“I think everyone would pretty much agree they (the city) needed a do-over. I think the only option they had is the one they are taking, going back to the old boundaries,” said Wenger, a Modesto Irrigation District board member whose family has farmed in the colony since 1910.

But Wenger said the ideal solution is for Modesto to remove the colony from its growth maps. He has advocated that the city upgrade its road network and grow along Claus Road in east Modesto, where the soil’s of poorer quality and neighboring Riverbank is turning a former Army ammo plant into an industrial park.

In 1996, the Stanislaus Local Agency Formation Commission – which sets cities’ boundaries – denied Modesto’s request to bring part of the Beckwith Triangle into Modesto’s sphere of influence, which is required before land can be annexed by a city.

The commission never considered Modesto’s request to bring all of the triangle into the sphere because of opposition from colony residents. The commission also rejected Modesto’s request to include Salida in its sphere.

Marsh reignited the controversy involving Salida when, in his first state-of-the-city address as mayor in 2012, he made it clear he was serious about exploring the annexation of Salida, saying it was a prime location for large-scale business parks. But a backlash from Salida residents and their supporters ended those talks.

The proposed general plan map approved by the council in early 2014 shrinks the Beckwith Triangle to 220 acres and designates the land for big-box retailers and other commercial development along Highway 99. The map also designates 630 acres along Woodland and Kansas avenues west of Morse Road for business parks. The land is along the proposed route of a realigned Highway 132.
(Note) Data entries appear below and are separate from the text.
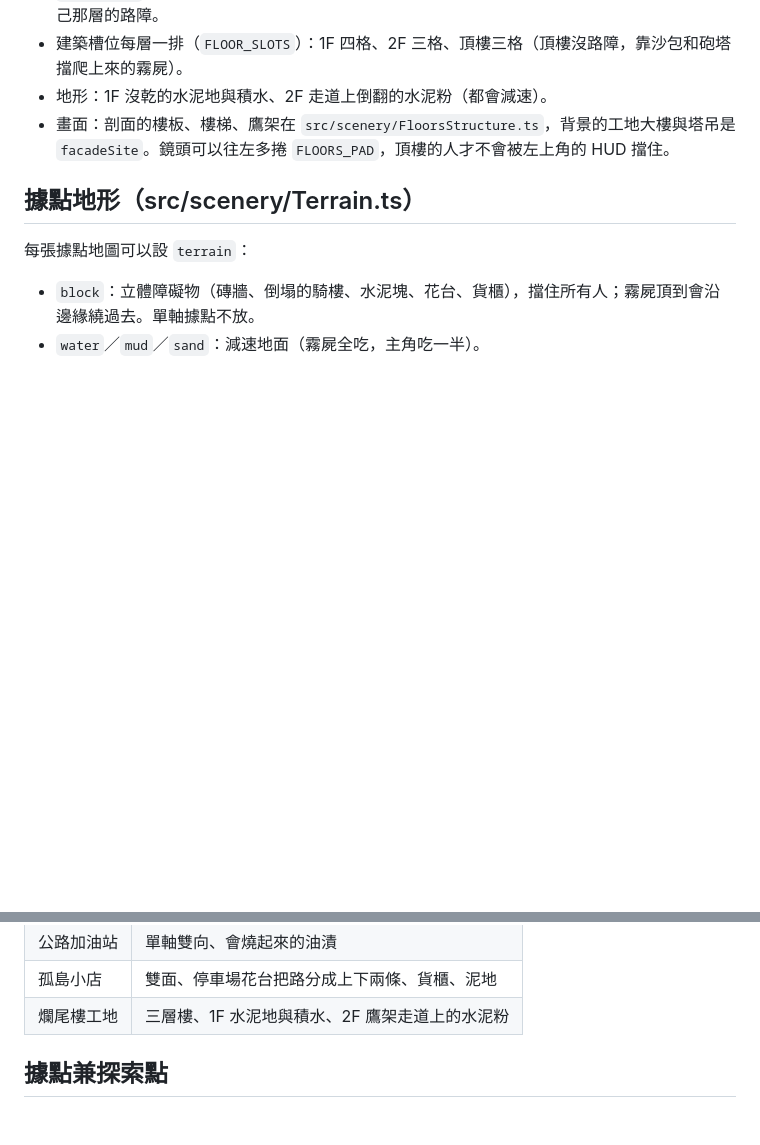
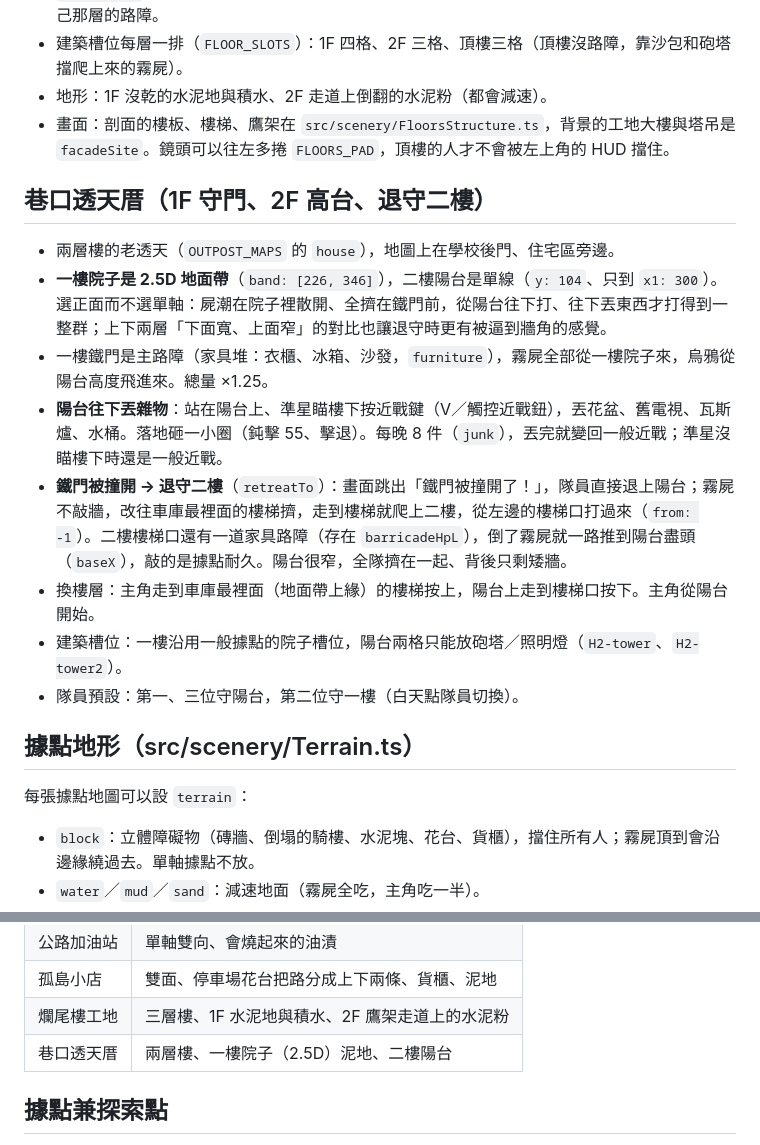
Before and after one commit to yulong717/last-light-outpost, a Markdown page: docs/ROUTE.md, 2 parts joined by grey strips. Rendered like a GitHub page; blank space fills up the shorter version.

```diff
--- a/docs/ROUTE.md
+++ b/docs/ROUTE.md
@@ -58,6 +58,17 @@
 - 地形：1F 沒乾的水泥地與積水、2F 走道上倒翻的水泥粉（都會減速）。
 - 畫面：剖面的樓板、樓梯、鷹架在 `src/scenery/FloorsStructure.ts`，背景的工地大樓與塔吊是 `facadeSite`。鏡頭可以往左多捲 `FLOORS_PAD`，頂樓的人才不會被左上角的 HUD 擋住。
 
+## 巷口透天厝（1F 守門、2F 高台、退守二樓）
+
+- 兩層樓的老透天（`OUTPOST_MAPS` 的 `house`），地圖上在學校後門、住宅區旁邊。
+- **一樓院子是 2.5D 地面帶**（`band: [226, 346]`），二樓陽台是單線（`y: 104`、只到 `x1: 300`）。選正面而不選單軸：屍潮在院子裡散開、全擠在鐵門前，從陽台往下打、往下丟東西才打得到一整群；上下兩層「下面寬、上面窄」的對比也讓退守時更有被逼到牆角的感覺。
+- 一樓鐵門是主路障（家具堆：衣櫃、冰箱、沙發，`furniture`），霧屍全部從一樓院子來，烏鴉從陽台高度飛進來。總量 ×1.25。
+- **陽台往下丟雜物**：站在陽台上、準星瞄樓下按近戰鍵（V／觸控近戰鈕），丟花盆、舊電視、瓦斯爐、水桶。落地砸一小圈（鈍擊 55、擊退）。每晚 8 件（`junk`），丟完就變回一般近戰；準星沒瞄樓下時還是一般近戰。
+- **鐵門被撞開 → 退守二樓**（`retreatTo`）：畫面跳出「鐵門被撞開了！」，隊員直接退上陽台；霧屍不敲牆，改往車庫最裡面的樓梯擠，走到樓梯就爬上二樓，從左邊的樓梯口打過來（`from: -1`）。二樓樓梯口還有一道家具路障（存在 `barricadeHpL`），倒了霧屍就一路推到陽台盡頭（`baseX`），敲的是據點耐久。陽台很窄，全隊擠在一起、背後只剩矮牆。
+- 換樓層：主角走到車庫最裡面（地面帶上緣）的樓梯按上，陽台上走到樓梯口按下。主角從陽台開始。
+- 建築槽位：一樓沿用一般據點的院子槽位，陽台兩格只能放砲塔／照明燈（`H2-tower`、`H2-tower2`）。
+- 隊員預設：第一、三位守陽台，第二位守一樓（白天點隊員切換）。
+
 ## 據點地形（src/scenery/Terrain.ts）
 
 每張據點地圖可以設 `terrain`：
@@ -74,6 +85,7 @@
 | 公路加油站 | 單軸雙向、會燒起來的油漬 |
 | 孤島小店 | 雙面、停車場花台把路分成上下兩條、貨櫃、泥地 |
 | 爛尾樓工地 | 三層樓、1F 水泥地與積水、2F 鷹架走道上的水泥粉 |
+| 巷口透天厝 | 兩層樓、一樓院子（2.5D）泥地、二樓陽台 |
 
 ## 據點兼探索點
 
```
Also changed, not shown: docs/screenshots/tower/house-day.png (added), docs/screenshots/tower/house-retreat.png (added), docs/screenshots/tower/route-map.png, 11 other files.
As part of the general plan amendment, the city would seek Stanislaus Local Agency Formation Commission permission to bring the smaller triangle and the business park land into Modesto’s sphere of influence. That would not happen under the proposal to use the 1995 map.

Modesto officials Kelly and Sinclair said if the council chooses to use the 1995 map to complete the general plan amendment, that means the city also would not seek to designate roughly 300 acres for business parks north of Kiernan Avenue and bordered roughly by Dale and Stoddard roads in northwest Modesto.

But the city would seek to have 230 acres in its nearly 20-year-old Kiernan Business Park Specific Plan included in its sphere. That land is south of Kiernan and runs west of the Kaiser Modesto Medical Center to roughly Stoddard.

Borges called seeking to have the 230 acres included in the city’s sphere a “land grab.” She said Salida needs that land for economic development if it were to incorporate.

Modesto plans on notifying landowners affected by the proposal to use its 1995 growth map.

Kevin Valine: 209-578-2316